DIRECTIONS FOR THIS TASK ->
Give back exactly the stretch of data below from the line holding "in the application." through the line holding "White & play**", both ends included, and leave the remaining lines out.

____ DATA PROVIDED

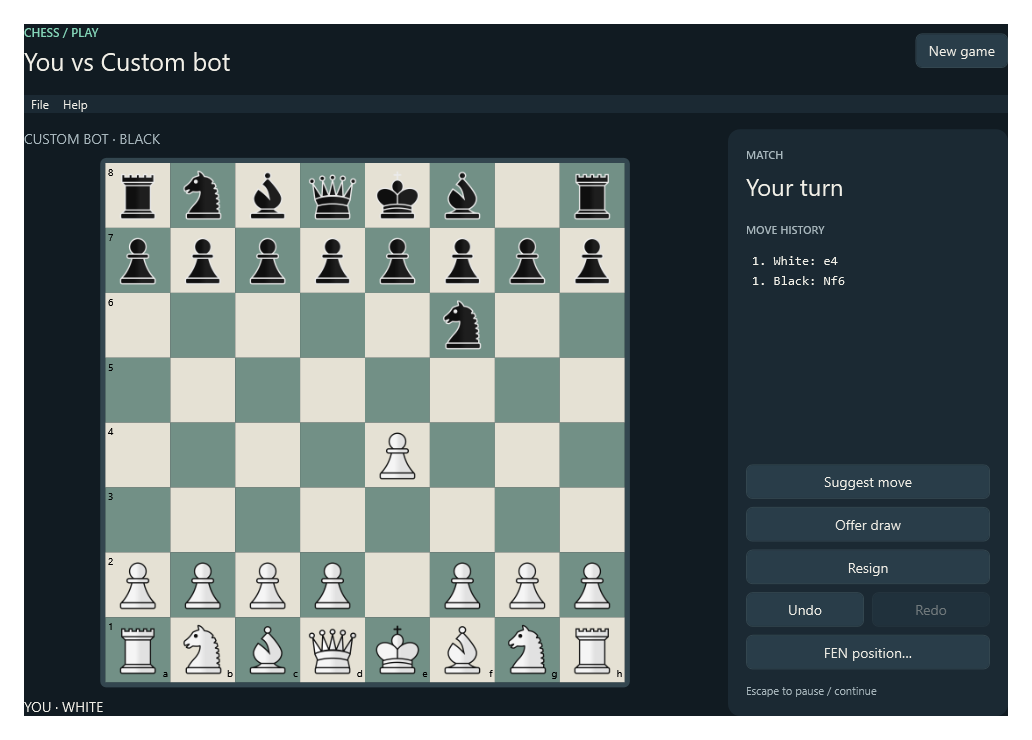
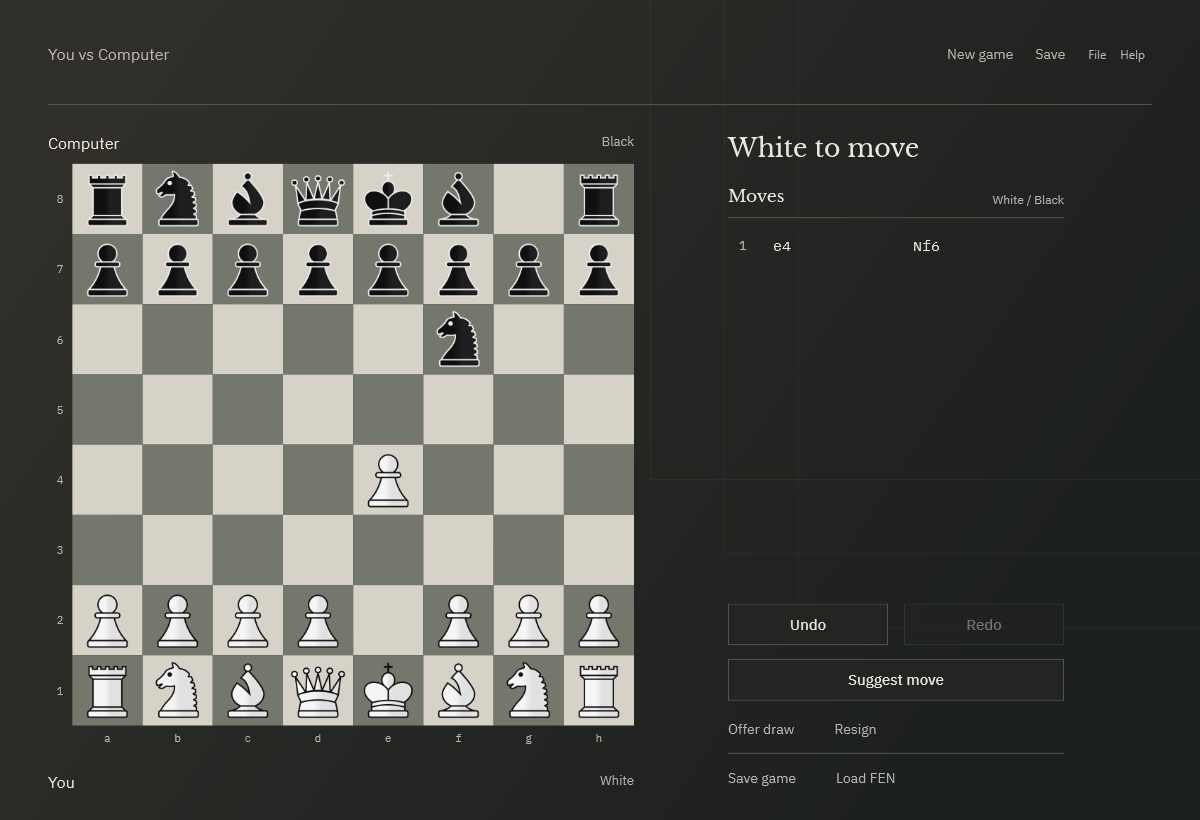
docs: document Tournament controls and update screenshots

diff --git a/docs/gameplay.md b/docs/gameplay.md
@@ -4,7 +4,7 @@
 
 ## Controls
 
-Choose **Play the bot** and a colour, or **Local two-player**, on the start screen.
+Choose **Computer** and a colour, or **Local two-player**, on the start screen.
 Bot mode automatically plays the opposite side and faces the board toward you.
 **Suggest move** recommends a move without applying it. **New game** returns to setup.
 
@@ -12,7 +12,7 @@ Bot mode automatically plays the opposite side and faces the board toward you.
 - Choose a queen, rook, bishop, or knight to complete promotion. Escape cannot cancel that choice.
 - Escape opens or closes the pause menu. A completed game stays on its result menu until rematch, exit, or undo.
 - **Undo** / **Ctrl+Z** takes back one action. **Redo** / **Ctrl+Y** / **Ctrl+Shift+Z** restores it. See [undo and redo](undo-redo.md) for result and history behavior.
-- The side panel shows whose turn it is, check status, and move history in SAN notation.
+- The side panel shows whose turn it is, check status, and a SAN scoresheet with White and Black columns for each full move.
 - **Resign** ends the game for the player whose turn it is. A bare opposing king cannot receive a win, so that case is a draw.
 - **Claim draw** appears when the current position qualifies for threefold repetition or the fifty-move rule.
 - To claim based on an intended move, check **Claim with next move**, then select that move, including a promotion choice if needed. A successful claim ends the game before the move is played. An invalid claim leaves the board unchanged; clear the checkbox to resume normal play.

diff --git a/docs/tournament-design.md b/docs/tournament-design.md
@@ -1,0 +1,24 @@
+# Tournament interface
+
+The Windows UI implements the approved [Figma C direction](https://www.figma.com/design/kZvgLU33gETM4Hn66bSyHx?node-id=4-1674).
+
+![Tournament setup](start-game.png)
+
+Setup pairs a plain opponent/colour form with the real starting board. The selected
+choice has a brass underline; the start action names the chosen side. Open saved
+game loads a complete save into that mode. A failed load leaves setup available.
+
+![Tournament game view](bot.png)
+
+Both screens use a warm-to-cool charcoal gradient and faint overlapping square outlines.
+The match header shows the matchup and navigation, with no CHESS wordmark. Board
+coordinates sit outside the squares and follow the selected orientation. Move history
+uses paired SAN columns, including positions that begin on Black's turn.
+
+The implementation keeps file/PGN tools in a compact File menu and makes draw/resume
+controls conditional. Actions scroll at smaller window sizes so history stays usable.
+Bot replies, suggestions, undo/redo, pause, and result menus retain their game behavior.
+
+Libre Baskerville, IBM Plex Sans, and IBM Plex Mono are embedded in the application.
+Their SIL Open Font License notices are included in `ChessUI/Assets/Fonts` and copied
+to published builds. The piece PNGs are the same source assets used in Figma.

diff --git a/docs/bot.md b/docs/bot.md
@@ -2,12 +2,13 @@
 
 ![Choose your mode and colour](start-game.png)
 
-Choose **Play the bot** on the start screen, select White or Black, and press
-**Start game**. The board faces your side. White moves first: if you choose Black,
+Choose **Computer** on the start screen, select White or Black, and press
+**Take White & play** or **Take Black & play**. The board faces your side. White moves first: if you choose Black,
 the bot opens automatically. After each of your moves, it searches and replies on
 its own. Human input is restricted to your turn. **Local two-player** keeps both
 sides under human control. **New game** returns to setup and discards the current
 session; save first if you want to keep it. Rematch keeps your mode and colour.
+**Open saved game** on setup resumes a complete save in the chosen mode.
 
 ![Automatic bot play and the match panel](bot.png)
 

diff --git a/docs/undo-redo.md b/docs/undo-redo.md
@@ -7,7 +7,7 @@ Use **Undo** or **Ctrl+Z** to take back the last action. Use **Redo**, **Ctrl+Y*
 and promotion. A resignation or draw claim is a separate action: undo reopens the same
 position before taking back any earlier move.
 
-In **Play the bot**, the UI groups your move and its reply into a round. Undo during
+In a **Computer** game, the UI groups your move and its reply into a round. Undo during
 thinking cancels the pending reply before taking back your move. Redo restores a round.
 If navigation leaves the bot to move, use **Resume bot** when ready; it will not replace
 your redo branch automatically. The `GameState` API continues to navigate one action.

diff --git a/README.md b/README.md
@@ -28,6 +28,7 @@ Choose your mode and colour on the start screen. The bot replies automatically;
 ## Features
 
 - Board rendering and legal-move highlights
+- [Tournament interface](docs/tournament-design.md), based on the approved Figma C design
 - [Custom chess bot](docs/bot.md): automatic opponent mode, colour selection, and move suggestions
 - Turn tracking and king-safety validation
 - Castling, en passant, and all four promotion choices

________

THE COMPLETED TASK ->
+Libre Baskerville, IBM Plex Sans, and IBM Plex Mono are embedded in the application.
+Their SIL Open Font License notices are included in `ChessUI/Assets/Fonts` and copied
+to published builds. The piece PNGs are the same source assets used in Figma.

diff --git a/docs/bot.md b/docs/bot.md
@@ -2,12 +2,13 @@
 
 ![Choose your mode and colour](start-game.png)
 
-Choose **Play the bot** on the start screen, select White or Black, and press
-**Start game**. The board faces your side. White moves first: if you choose Black,
+Choose **Computer** on the start screen, select White or Black, and press
+**Take White & play** or **Take Black & play**. The board faces your side. White moves first: if you choose Black,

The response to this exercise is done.